Re: Isn't there an intern that can type?

The healthcare act was passed by a supermajority... Wth are you talking about?
scooper

join:2000-07-11
Youngsville, NC
kudos:2

Re: Isn't there an intern that can type?

Yes - passed by a supermajority that didn't read what they were passing and are now trying to shutdown the government to kill it. If it was THAT fricking important - they should have took their time to go through it properly, instead of this "shutdown the government" crap

Twaddle

@charter.com

Letter of the Law-Two can play this

Kudos to this man for his sacrifice. Just because its inconvenient to process 11 pages of 4 point font does not make it illegible. If that were the case I could say that the govt correspondence with me is illegible because I have issues with reading their 8 point font. It seems its only illegible if it impacts "the man" I wonder what the demand letter said specifically as to the makeup of the document. If it just said to provide an electronic copy then he fulfilled it. Another reason to clean house of the chancres that have invade the govt.
CXM_Splicer
Looking at the bigger picture
Premium
join:2011-08-11
NYC
kudos:2

Re: Letter of the Law-Two can play this

When they complained about it being illegible, he should have sent them another copy in 750 point... one character per page. If they were out of order it was probably the FBI that did it

steve1515
Premium
join:2000-08-07
Peabody, MA
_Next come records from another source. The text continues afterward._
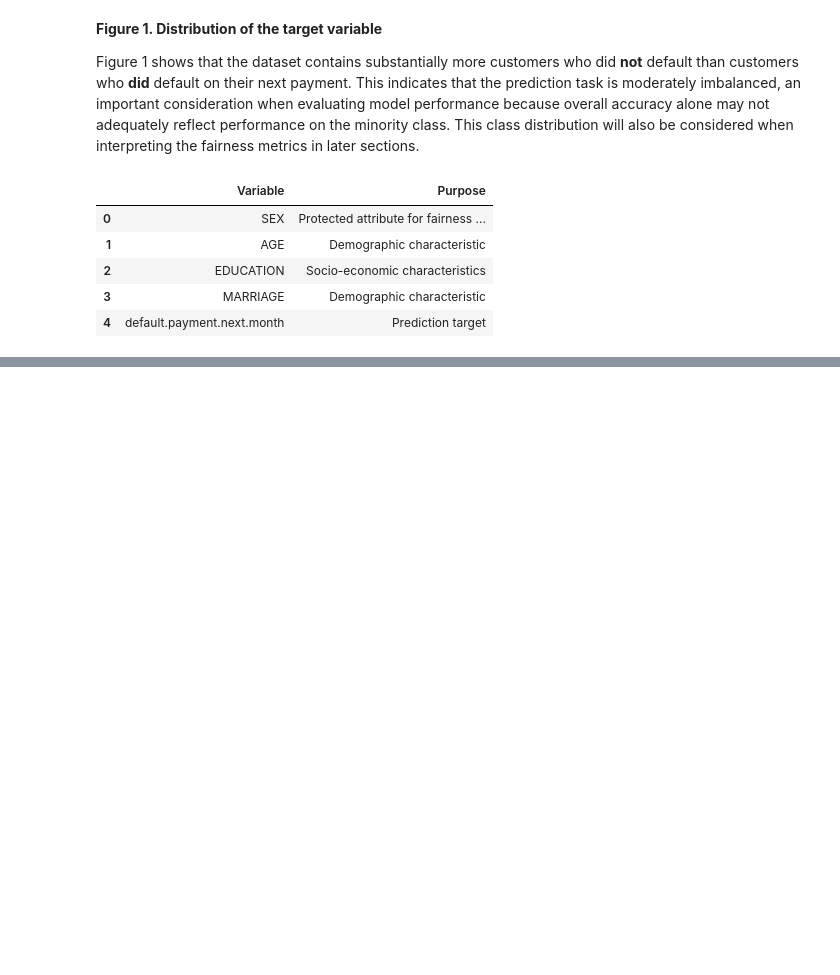
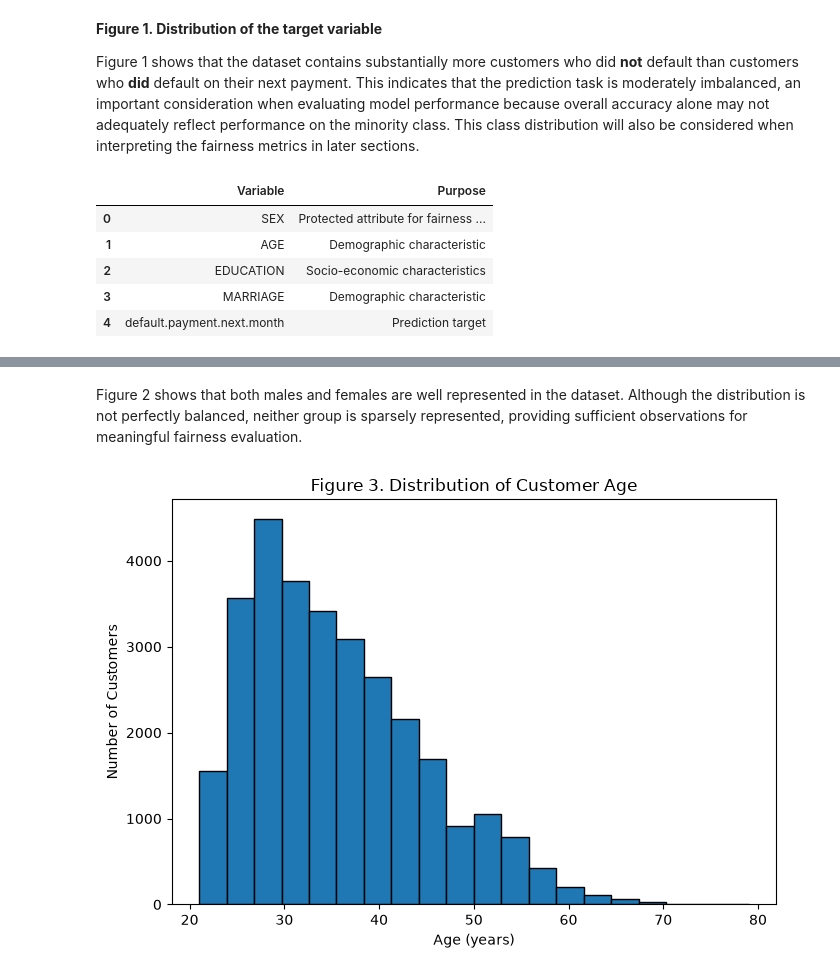
Before and after one commit to michaelhudson2205/INFO3022_Practicals, a Jupyter notebook: Mike_A1_1.ipynb, the cells around one changed output, grey strips where cells are left out. Cells and saved outputs as stored; diff of their text form; code cells hidden in the pictures; blank space fills up the shorter version.

```diff
--- a/Mike_A1_1.ipynb
+++ b/Mike_A1_1.ipynb
@@ -325,0 +364,19 @@ SEX_LABELS = {
+# %% [markdown]
+Figure 2 shows that both males and females are well represented in the dataset. Although the distribution is not perfectly balanced, neither group is sparsely represented, providing sufficient observations for meaningful fairness evaluation.
+# %%
+# =================================================
+# Age Distribution
+# =================================================
+
+plt.figure(figsize=(7,5))
+
+plt.hist(df["AGE"], bins=20, edgecolor="black")
+
+plt.title("Figure 3. Distribution of Customer Age")
+plt.xlabel("Age (years)")
+plt.ylabel("Number of Customers")
+
+plt.tight_layout()
+plt.show()
+# %% [output]
+[figure, added]
```
Also changed, not shown: parts of 64 cells of this notebook.
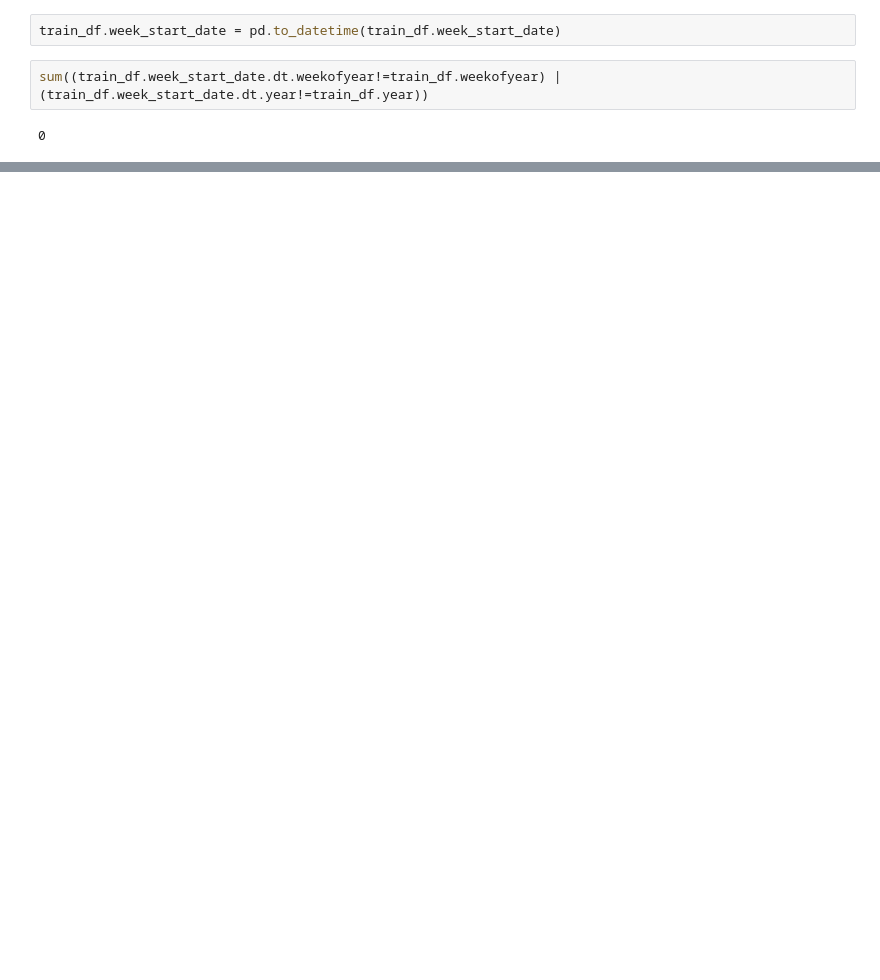
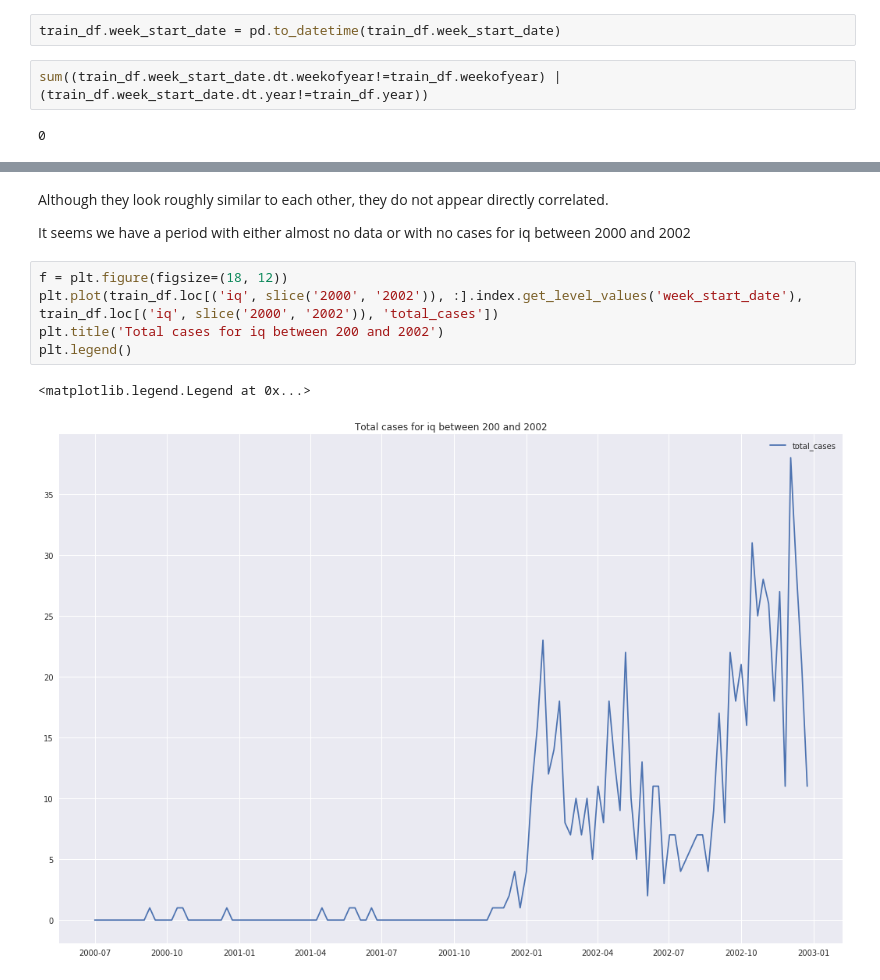
Before and after one commit to bmaingret/dengAI, a Jupyter notebook: 0-EDA.ipynb, the cells around one changed output, grey strips where cells are left out. Drawn from its saved outputs; the diff is of its cells as text; blank space fills up the shorter version.

```diff
--- a/0-EDA.ipynb
+++ b/0-EDA.ipynb
@@ -153,0 +230,12 @@ sum((train_df.week_start_date.dt.weekofyear!=train_df.weekofyear) | (train_df.we
+# %% [markdown]
+Although they look roughly similar to each other, they do not appear directly correlated.
+
+It seems we have a period with either almost no data or with no cases for iq between 2000 and 2002
+# %%
+f = plt.figure(figsize=(18, 12))
+plt.plot(train_df.loc[('iq', slice('2000', '2002')), :].index.get_level_values('week_start_date'), train_df.loc[('iq', slice('2000', '2002')), 'total_cases'])
+plt.title('Total cases for iq between 200 and 2002')
+plt.legend()
+# %% [output]
+<matplotlib.legend.Legend at 0x...>
+[figure, added]
```
Also changed, not shown: parts of 58 cells of this notebook, 35 other files.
Privacy

I may not have anything to hide, but I don't live a public lifestyle. What I do is nobody's business unless I want to tell someone. I value my privacy. The government needs to stay out of our lives.

steve1515
Premium
join:2000-08-07
Peabody, MA

Government Screws the People

This is really a good example of how the government has caused people to lose their jobs. I applaud Lavabit for sticking to their values.
openbox9
Premium
join:2004-01-26
Germany
kudos:2

Re: Government Screws the People

said by steve1515:

This is really a good example of how the government has caused people to lose their jobs.

How so?

steve1515
Premium
join:2000-08-07
Peabody, MA

Re: Government Screws the People


said by openbox9:

How so?

Lavabit closed down.
openbox9
Premium
join:2004-01-26
Germany
kudos:2

Re: Government Screws the People

By its own choice.

steve1515
Premium
join:2000-08-07
Peabody, MA

Re: Government Screws the People

said by openbox9:

By its own choice.

The point I was trying to make is that they were basically forced to go against their core values. The government shouldn't do this to people. We are supposed to be free. That's that makes (or used to make) this country great.
openbox9
Premium
join:2004-01-26
Germany
kudos:2

Re: Government Screws the People

I'm ok with your point, until you add job loss to the mix.

cableties
Premium
join:2005-01-27

Should have used a Xerox...

... if you recall that bug that added incorrect numbers on the scan...

»abcnews.go.com/Technology/xerox-···19895331


--
Splat
nutcr0cker

join:2003-04-02
Chandler, AZ
kudos:2

I feel so much safe now

I feel so much safe that all my emails are being read and all my conversations being monitored. I have nothing to hide. Be patriotic reject the freedom
CXM_Splicer
Looking at the bigger picture
Premium
join:2011-08-11
NYC
kudos:2

Re: I feel so much safe now

I like that!!

'Be a TRUE Patriot... Throw Away your Freedom!!'

I want the bumper-sticker.
scooper

join:2000-07-11
Youngsville, NC
kudos:2

deleted

deleted

batterup
I Can Not Tell A Lie.
Premium
join:2003-02-06
Netcong, NJ

Lavabit, the secure e-mail provider used by NSA whistleblowe

I had a nerd shack account. See I know things.
Vote Boss in 16.